Work task — Return every line from the records below that has the word "path".
----------------
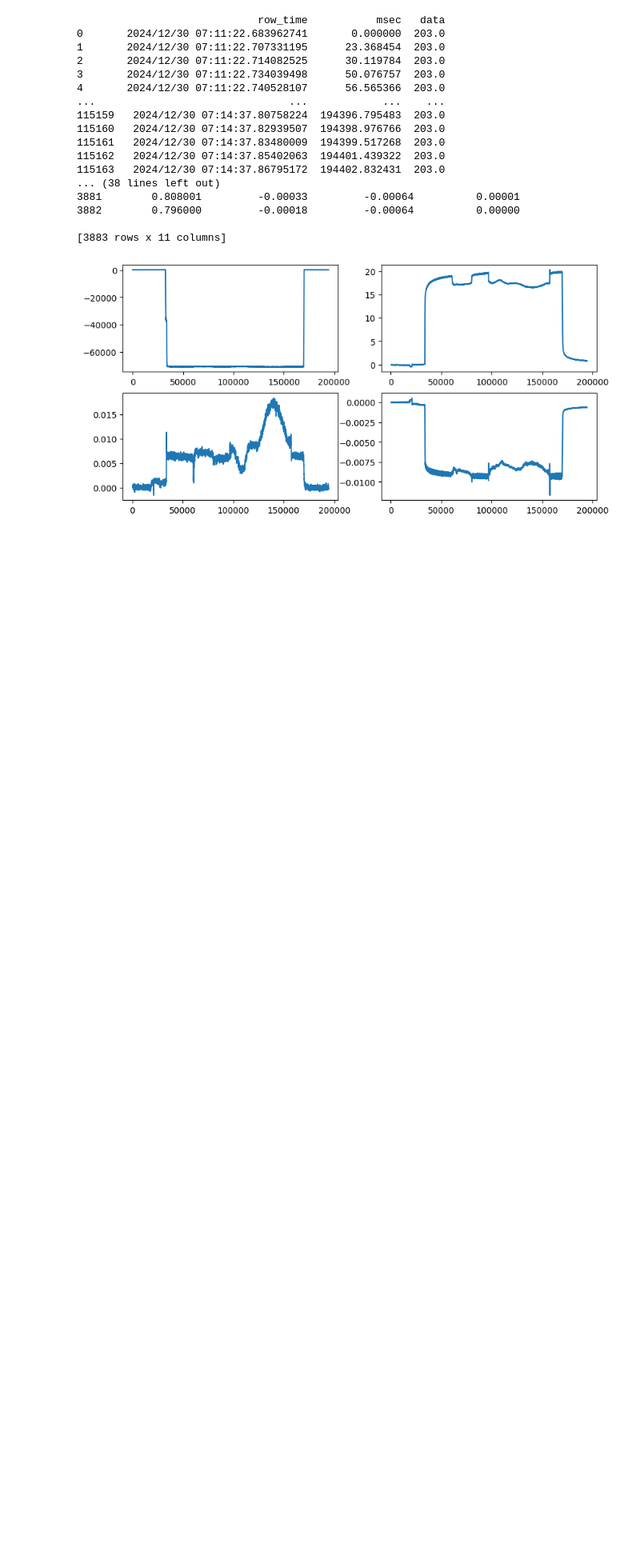
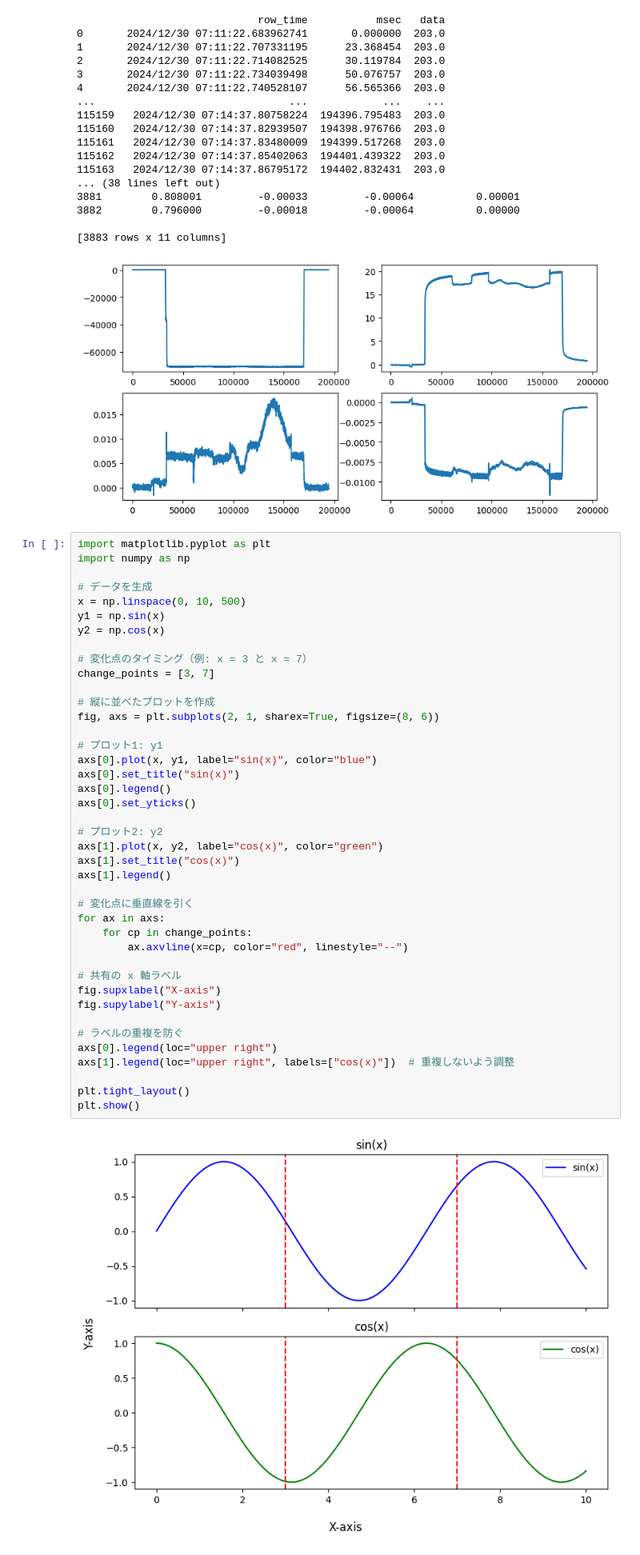
Before and after one commit to izumi0x01/ros2bagConverter, a Jupyter notebook: plot.ipynb, the cells around one changed output. Shown at 80% size. Saved outputs shown, nothing was run; the diff lists cells and outputs as text; blank space fills up the shorter version.

```diff
--- a/plot.ipynb
+++ b/plot.ipynb
@@ -90,6 +229,49 @@ plt.show()
 
 [3883 rows x 11 columns]
 [figure]
+# %%
+import matplotlib.pyplot as plt
+import numpy as np
+
+# データを生成
+x = np.linspace(0, 10, 500)
+y1 = np.sin(x)
+y2 = np.cos(x)
+
+# 変化点のタイミング（例: x = 3 と x = 7）
+change_points = [3, 7]
+
+# 縦に並べたプロットを作成
+fig, axs = plt.subplots(2, 1, sharex=True, figsize=(8, 6))
+
+# プロット1: y1
+axs[0].plot(x, y1, label="sin(x)", color="blue")
+axs[0].set_title("sin(x)")
+axs[0].legend()
+axs[0].set_yticks()
+
+# プロット2: y2
+axs[1].plot(x, y2, label="cos(x)", color="green")
+axs[1].set_title("cos(x)")
+axs[1].legend()
+
+# 変化点に垂直線を引く
+for ax in axs:
+    for cp in change_points:
+        ax.axvline(x=cp, color="red", linestyle="--")
+
+# 共有の x 軸ラベル
+fig.supxlabel("X-axis")
+fig.supylabel("Y-axis")
+
+# ラベルの重複を防ぐ
+axs[0].legend(loc="upper right")
+axs[1].legend(loc="upper right", labels=["cos(x)"])  # 重複しないよう調整
+
+plt.tight_layout()
+plt.show()
+# %% [output]
+[figure, added]
 # %%
 path = "./bag/sg_exp_new-pad_motiage_2/sg_exp_new-pad_motiage_2_0.db3"
 bag_converter.connectDB(path)
```
Also changed, not shown: parts of 5 cells of this notebook.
----------------
Completed exercise —
 path = "./bag/sg_exp_new-pad_motiage_2/sg_exp_new-pad_motiage_2_0.db3"
 bag_converter.connectDB(path)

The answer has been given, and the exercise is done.